THAT job hopping is on the rise attests to the cyclical opportunities created by a tight labour market driven by the relentless search for talent. A buoyant market is good news, as is the fact that job hoppers are talented, which is why new employers hire them in the first place. Job hoppers in their early 20s typically represent a generation of Singaporeans confident of their market value, willing to take risks, and eager to make the most of opportunities while they last. However, many are tempted by the prospects of immediate pay increases and promotions, although reality often falls short of expectations. All of them have bought deeply into the idea that remaining employable requires willingness to change not just jobs but possibly also careers over a working lifetime. In a sense, job hoppers inhabit the brash borders of a new economy where customary attachment to the employer has vanished along with the prospects of lifelong employment in a single company.
In that context, changing jobs is a way for younger workers to enhance their employability by broadening their job skills in a variety of firms occupying different sectors of the economy. Indeed, their adventurous attitude would be rewarded at the workplace, where technology is one of the forces breaking down traditional barriers and distinctions between various kinds of work and the skills and dispositions needed to carry them out. The new economy resembles horizontal territory, compared to the vertical silos in which workers once lived.
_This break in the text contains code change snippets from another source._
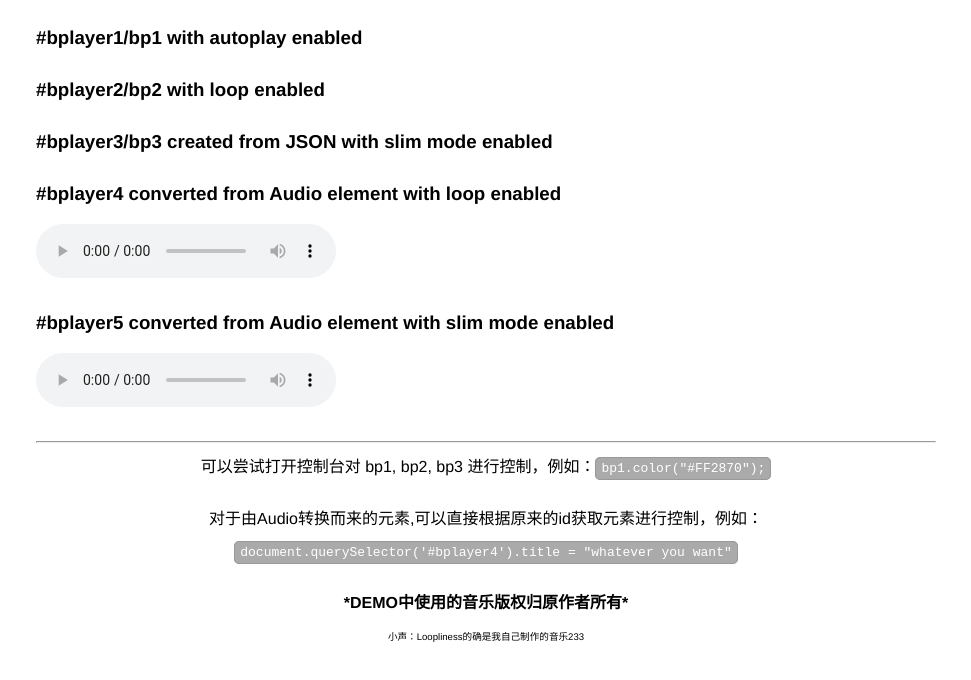
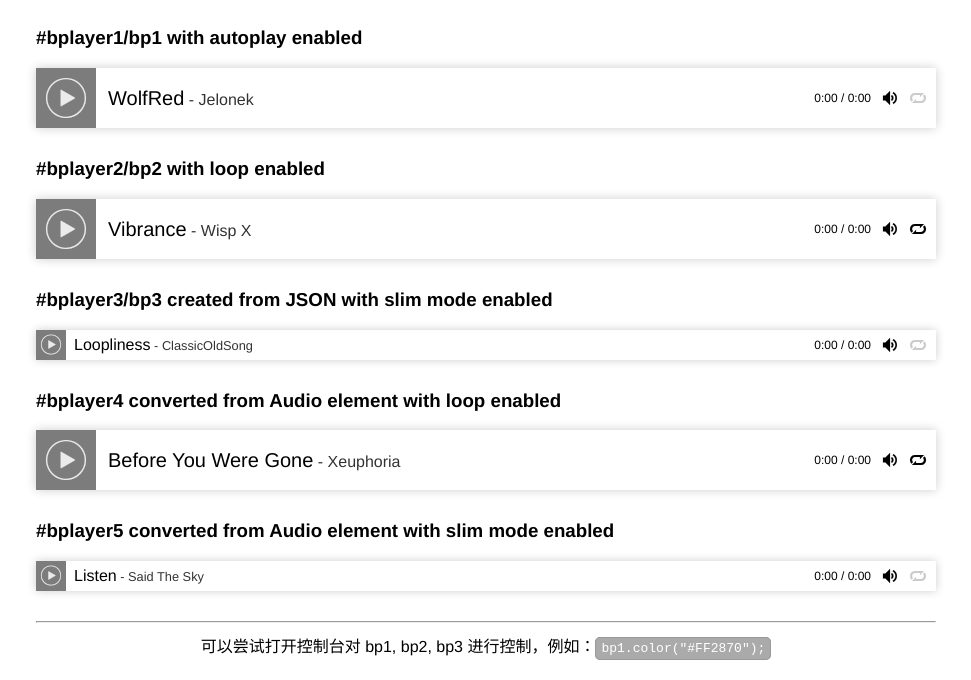
Before and after one commit to ClassicOldSong/bPlayer, a plain HTML site: page index.html in a window 1280 px wide. Shown: the part 70-750 px from the top of the page, without its empty margins (154-1125 px from the left). Drawn offline with Linux system fonts and the light colour scheme; grey boxes are pictures that could not be loaded.

Commit message:
Fix demo

```diff
--- a/index.html
+++ b/index.html
@@ -6,8 +6,8 @@
 	<meta name="viewport" content="width=device-width,initial-scale=1.0, minimum-scale=1.0, maximum-scale=1.0, user-scalable=no"/>
 	<meta name="msapplication-tap-highlight" content="no"/>
 	<title>bPlayer - 原生音频播放器的绝佳替代品</title>
-	<link rel="stylesheet" href="bplayer.css">
-	<script src="src/bplayer.js"></script>
+	<link rel="stylesheet" href="dist/bplayer.min.css">
+	<script src="dist/bplayer.min.js"></script>
 	<script>
 		(function() {
 			var init = function() {
```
To job hop is to do no more than to explore the new terrain, youth and daring in hand.
However, it would be unwise to stretch the analogy of exploration too far. If a frequent change of jobs allows workers to broaden their skills base, it also inhibits their ability to deepen those skills. As they grow older, depth progressively will matter more than breadth. Specialisation, born of sustained knowledge of the economic sector to which a company belongs and of its particular place in that scheme of things, is necessary for managers and other senior workers to make a lasting difference to corporate performance.
The flexibility gained from mobility in earlier years needs to be complemented with staying power, the incremental accumulation of skills, and commitment to a company's prospects which extends beyond short-term attempts to maximise one's own interests. The instincts honed by years of roaming need to be tempered by the realism of taking personal responsibility for the fortunes of a company. The ability to make the transition from a wandering worker to a dependable employee is critical to companies as they seek to climb the productivity ladder. On-job training will help to retain such workers.